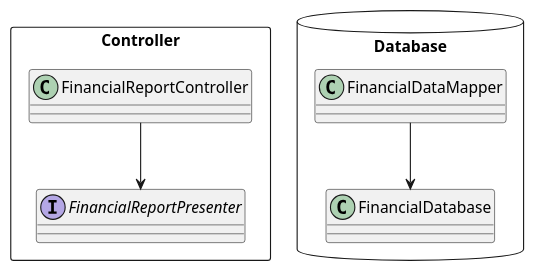
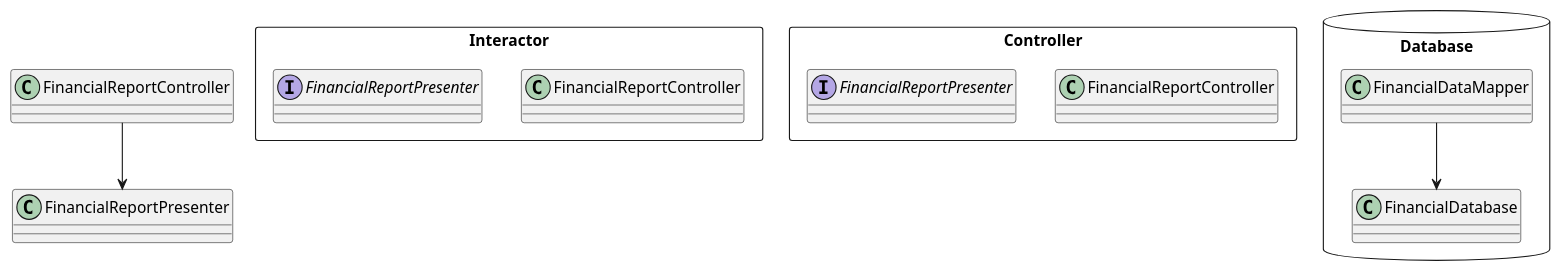
The third of 3 diagrams in pages/Robert C. Martin - Clean Architecture A Craftsman's Guide to Software Structure and Design.md (huland/logseq-notes), drawn with PlantUML before and after one commit. The commit also changed other lines of this file, not shown here.

Commit message:
Auto saved by Logseq

```diff
--- a/pages/Robert C. Martin - Clean Architecture A Craftsman's Guide to Software Structure and Design.md
+++ b/pages/Robert C. Martin - Clean Architecture A Craftsman's Guide to Software Structure and Design.md
@@ -204,15 +203,21 @@
 				  @startuml
+				  
+				  rectangle Interactor {
+				    class FinancialReportController 
+				    interface FinancialReportPresenter
+				  }
+				  
 				  rectangle Controller {
 				    class FinancialReportController 
 				    interface FinancialReportPresenter
 				  }
 				  database Database {
 				    class FinancialDataMapper 
 				    class FinancialDatabase
 				  }
 				  
 				  
 				  FinancialReportController --> FinancialReportPresenter
 				  
 				  FinancialDataMapper --> FinancialDatabase
 				  @enduml
```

> Instructions for the task: In the entries above, tally the lines that hold the string "class" and give only the count.

> Exercise result: 4